It looks like ISPs are going to create their own policies to punish subscribers who participate in illegal file sharing. Reports indicate AT&T, Verizon, and Comcast are the ISPs involved in negotiations with the Recording Industry Association of America (RIAA) and the Motion Picture Association of America (MPAA). Apparently the White House is also involved in current talks, but to what extent is currently unknown.
According to a recent CNET article, ISPs are looking to attack the problem of illegal file sharing with a “graduated approach.” The approach starts with a written warning which the providers are calling “Copyright Alerts.” After written warnings fail to be sufficient, the provider will escalate the matter to one of three proposed measures. Those measures are (in no particular order of preference):
- Throttling bandwidth speeds
- Limited website access (this reportedly means access to only the top 200 sites until the illegal behavior ceases)
- Requiring the user to participate in an educational program about copyright
One would think that the final step would be to terminate the subscribers internet service, but apparently that is not being considered as a punishment. The report indicates that the cost of the agreement would be shared by the service providers.
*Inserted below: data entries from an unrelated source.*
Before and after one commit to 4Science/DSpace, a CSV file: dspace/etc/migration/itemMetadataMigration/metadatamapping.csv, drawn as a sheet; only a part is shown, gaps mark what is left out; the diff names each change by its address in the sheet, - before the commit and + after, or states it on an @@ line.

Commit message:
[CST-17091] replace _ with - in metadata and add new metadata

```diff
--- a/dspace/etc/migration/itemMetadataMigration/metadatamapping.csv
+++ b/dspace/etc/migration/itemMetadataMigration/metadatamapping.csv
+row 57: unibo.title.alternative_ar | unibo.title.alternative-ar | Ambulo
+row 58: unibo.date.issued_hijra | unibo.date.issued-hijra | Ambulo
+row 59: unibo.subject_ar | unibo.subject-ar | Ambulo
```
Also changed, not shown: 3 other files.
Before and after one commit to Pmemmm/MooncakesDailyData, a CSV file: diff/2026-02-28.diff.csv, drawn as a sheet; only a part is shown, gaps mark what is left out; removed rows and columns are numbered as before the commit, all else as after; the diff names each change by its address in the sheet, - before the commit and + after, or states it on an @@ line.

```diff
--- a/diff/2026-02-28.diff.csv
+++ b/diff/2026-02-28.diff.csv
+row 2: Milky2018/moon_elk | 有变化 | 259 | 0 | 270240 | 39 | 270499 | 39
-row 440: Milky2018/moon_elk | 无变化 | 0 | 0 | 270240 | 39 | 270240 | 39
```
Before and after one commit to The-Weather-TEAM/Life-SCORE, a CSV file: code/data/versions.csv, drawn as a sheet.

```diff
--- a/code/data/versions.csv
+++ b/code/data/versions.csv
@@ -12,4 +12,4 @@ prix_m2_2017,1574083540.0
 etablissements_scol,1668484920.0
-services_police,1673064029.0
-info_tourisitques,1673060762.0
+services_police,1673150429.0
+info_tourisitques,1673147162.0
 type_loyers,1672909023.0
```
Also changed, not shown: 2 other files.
Whether that means implementation costs for punishments or costs for tracking illegal file sharing activity, or both, it remains unknown.
In speaking with an industry source, Ars Technica learned that the goal was not in fact punishment but instead “mitigation and education.” The contact was upset by the focus on disciplinary action in the CNET article, stating that “the focus on enforcement is inaccurate.” The source did reinforce that the list of possible disciplinary actions above is being discussed and that the Obama administration is involved in these talks.
Currently the White House has no solid litigation for file sharing, instead focusing their efforts on censorship and how ISPs handle user information. It does make sense for ISPs and content providers to join hands in this though. A rash of lawsuits because of file sharing have been aggressively pursued lately, including suits over illegal downloading of The Hurt Locker, and the RIAA getting a huge payout from LimeWire. It stands to reason that the RIAA and MPAA would work with ISPs to try and deter file sharing or at least mitigate the number of downloads.
Ars was told that if something of interest comes from the negotiations between content providers, ISPs, and the White House, there would be indications in the next few weeks. It will be interesting to see if the players here can come to an agreement, and exactly how they choose to enforce punishment for file sharing.